Professor Hawkins raised his eyebrows at that.

Oops. Most people the rock in hand barely hovers high enough for a piece of paper to slip through. For it to hover like two magnets requires serious power.

“You understand, that is just what it seemed like to a ten-year­-old.”

He nodded.

“Anyway, it came my turn to go down and you touched my elbow.”

“And you had been primed for magic ever since the rock test.” The professor growled.

I shivered in response. “Yeah, they don’t say once you start emerging, the power just grows. I’m an introvert, so while I did hug my parent goodbye and all that, I pretty much stuck with myself until walking into the room and …”

“I touched your elbow and you saw something.”

I nod small, chin against my chest. Please don’t make me tell you.

There is no way he won’t make me tell him. Put your big girl panties on.

“I was bigger and so were you, but you are over me, pressing hard against me. It felt … all the felts.” I blush badly. “At ten, I had no clue what those feels were and it was traumatic. You are holding your hand over my mouth to keep me quiet and I am biting it hard enough to taste blood. I want to scream so bad and you aren’t letting me. My hands are tied over my head.”

Professor Hawkins leaned back in his chair, pushing away from his desk, from me. “I would never.”

“You will.” I shake my head. “And soon. It was a clear vision, no cloudy. Somehow, someway it will happen in all the timelines you and I exist in. At least I’m eighteen as of last week, I was worried it would happen before then since I recognized you and I are the right sizes for that … that… . Well, the first day I walked into class and saw you.”

(words 2,374; first published 12/26/2023)

All the Way Forward Series
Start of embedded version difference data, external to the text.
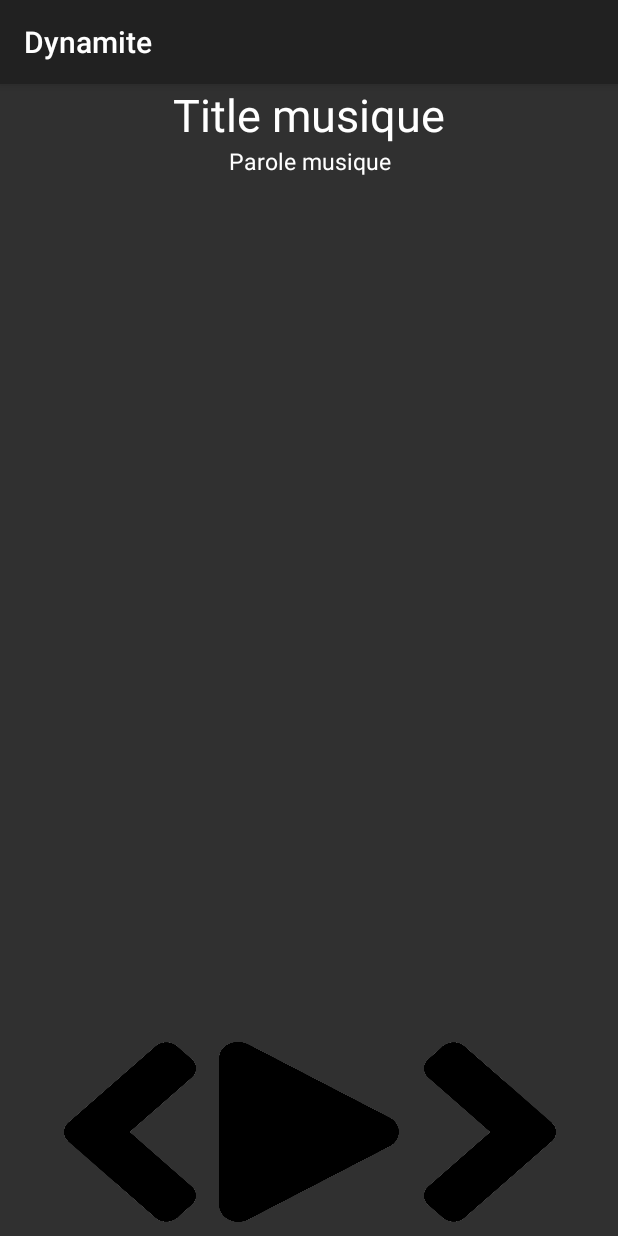
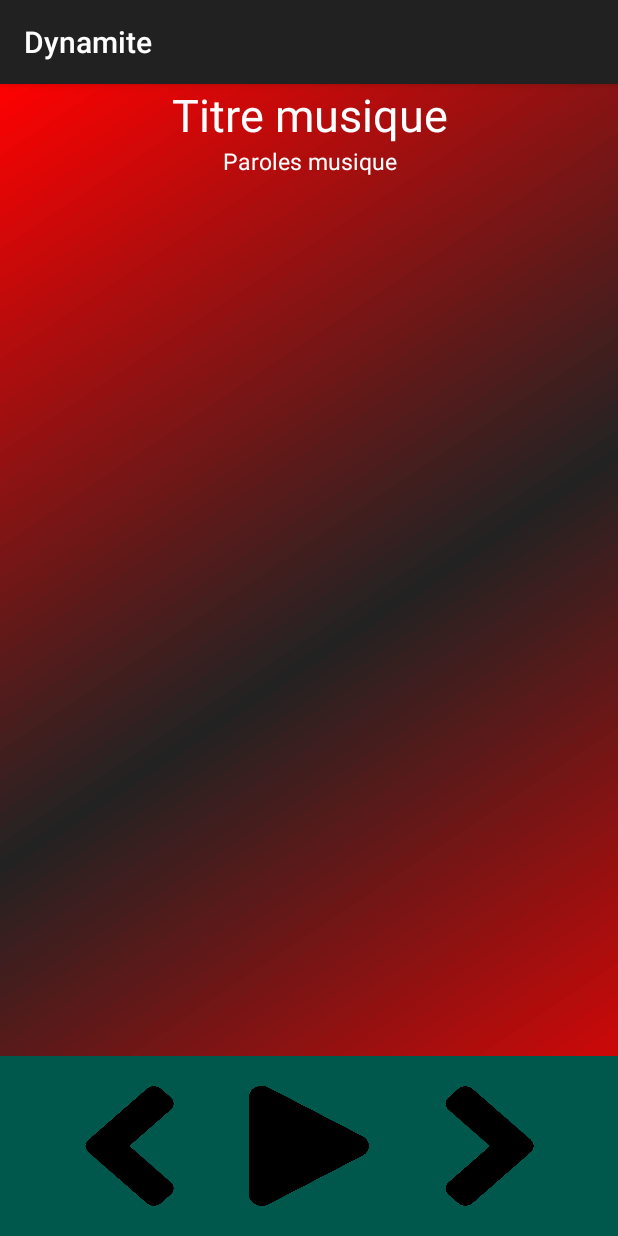
Before and after one commit to BastienCarcat/B2_ApplicationMobile, an Android app: the screen it shows after launch (MainActivity), on a phone screen of 412 x 824 dp. Run offline under Robolectric (Android 15) with nearby library versions, the light colour scheme and no system bars; libraries missing offline, so code that uses them is left out: com.spotify.android, com.spotify.protocol, org.jmusixmatch, org.jmusixmatch.entity; 2 statements that could not run were skipped.

Commit message:
new design

```diff
--- a/app/src/main/java/com/example/dynamite/MainActivity.kt
+++ b/app/src/main/java/com/example/dynamite/MainActivity.kt
@@ -1,5 +1,7 @@
 package com.example.dynamite;
 
+import android.annotation.SuppressLint
+import android.graphics.PorterDuff
 import android.os.Bundle;
 import androidx.appcompat.app.AppCompatActivity
 import android.util.Log;
@@ -15,6 +17,8 @@ import androidx.core.app.ComponentActivity
 import androidx.core.app.ComponentActivity.ExtraData
 import androidx.core.content.ContextCompat.getSystemService
 import android.icu.lang.UCharacter.GraphemeClusterBreak.T
+import android.view.MotionEvent
+import android.view.View
 import org.jmusixmatch.MusixMatchException
 import java.lang.Exception
 
@@ -50,6 +54,7 @@ class MainActivity : AppCompatActivity() {
         })
     }
 
+    @SuppressLint("SetTextI18n")
     private fun connected() {
         val musixMatch = MusixMatch(apiKey)
         spotifyAppRemote?.let {
--- a/app/src/main/res/layout/activity_main.xml
+++ b/app/src/main/res/layout/activity_main.xml
@@ -1,6 +1,6 @@
 <?xml version="1.0" encoding="utf-8"?>
-<androidx.coordinatorlayout.widget.CoordinatorLayout xmlns:android="http://schemas.android.com/apk/res/android"
-    xmlns:app="http://schemas.android.com/apk/res-auto"
+<androidx.coordinatorlayout.widget.CoordinatorLayout
+    xmlns:android="http://schemas.android.com/apk/res/android"
     xmlns:tools="http://schemas.android.com/tools"
     android:layout_width="match_parent"
     android:layout_height="match_parent"
@@ -8,51 +8,10 @@
     android:visibility="visible"
     tools:context=".MainActivity">
 
-    <!-- <com.google.android.flexbox.FlexboxLayout
-        android:layout_width="match_parent"
-        android:layout_height="800dp"
-        app:layout_anchor="@+id/flexboxLayout"
-        android:orientation="horizontal"
-        app:alignItems="center"
-        app:justifyContent="center">
-        <TextView
-            android:id="@+id/infos"
-            android:layout_width="match_parent"
-            android:layout_height="40dp"
-            android:text="TextView"
-            android:textAlignment="center" />
-        <TextView
-            android:id="@+id/lyricsDisplay"
-            android:layout_width="match_parent"
-            android:layout_height="227dp"
-            android:text="TextView"
-            android:textAlignment="center" />
-
-    <com.google.android.flexbox.FlexboxLayout
-        android:layout_width="match_parent"
-        android:layout_height="match_parent"
-        android:orientation="horizontal"
-        app:alignItems="center"
-        app:justifyContent="center">
-
-
-
-    </com.google.android.flexbox.FlexboxLayout>
-
-    <com.google.android.flexbox.FlexboxLayout
-        android:id="@+id/flexboxLayout"
-        android:layout_width="fill_parent"
-        android:layout_height="200dp"
-        android:background="#a6e236"
-        android:orientation="horizontal"
-        app:flexDirection="column_reverse"
-        app:justifyContent="center">
-
-    </com.google.android.flexbox.FlexboxLayout>-->
-
     <LinearLayout
         android:layout_width="match_parent"
         android:layout_height="match_parent"
+        android:background="@drawable/red_background"
         android:gravity="start"
         android:orientation="vertical">
 
@@ -60,16 +19,17 @@
             android:id="@+id/infos"
             android:layout_width="match_parent"
             android:layout_height="wrap_content"
-            android:text="Title musique"
+            android:text="Titre musique"
             android:textAlignment="center"
             android:textAppearance="@style/TextAppearance.AppCompat.Large"
-            android:textSize="30dp" />
+            android:textSize="30dp"
+            tools:ignore="HardcodedText" />
 
         <TextView
             android:id="@+id/lyricsDisplay"
             android:layout_width="match_parent"
             android:layout_height="551dp"
-            android:text="Parole musique"
+            android:text="Paroles musique"
             android:textAlignment="center"
             android:textAppearance="@style/TextAppearance.AppCompat.Large"
             android:textSize="15dp" />
@@ -83,34 +43,35 @@
 
         <LinearLayout
             android:layout_width="match_parent"
-            android:layout_height="129dp"
+            android:background="@color/colorPrimaryDark"
+            android:layout_height="wrap_content"
             android:gravity="center_horizontal"
             android:orientation="horizontal"
             android:textAlignment="center">
 
             <Button
                 android:id="@+id/backButton"
-                android:layout_width="120dp"
-                android:layout_height="120dp"
+                android:layout_width="80dp"
+                android:layout_height="80dp"
                 android:background="@drawable/previous"
-                android:textAlignment="center"
-                android:textSize="100dp" />
+                android:foreground="?android:attr/selectableItemBackground"
+                android:layout_margin="20dp"/>
 
             <Button
                 android:id="@+id/startButton"
-                android:layout_width="120dp"
-                android:layout_height="120dp"
+                android:layout_width="80dp"
+                android:layout_height="80dp"
                 android:background="@drawable/play"
-                android:textAlignment="center"
-                android:textSize="100dp" />
+                android:foreground="?android:attr/selectableItemBackground"
+                android:layout_margin="20dp"/>
 
             <Button
                 android:id="@+id/nextButton"
-                android:layout_width="120dp"
-                android:layout_height="120dp"
+                android:layout_width="80dp"
+                android:layout_height="80dp"
                 android:background="@drawable/next"
-                android:textAlignment="center"
-                android:textSize="100dp" />
+                android:foreground="?android:attr/selectableItemBackground"
+                android:layout_margin="20dp"/>
         </LinearLayout>
 
     </LinearLayout>
```
Also changed, not shown: app/src/main/res/drawable/red_background.png (added), 14 other files.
  1. All the Way Forward Series
    1. All the Way Forward Part 1 (chapters 1-3) (8/29/2021)
    2. All the Way Forward Part 2 (chapters 4-6) (10/21/2021)
    3. All the Way Back (chapters 1-3) (5/1/2022)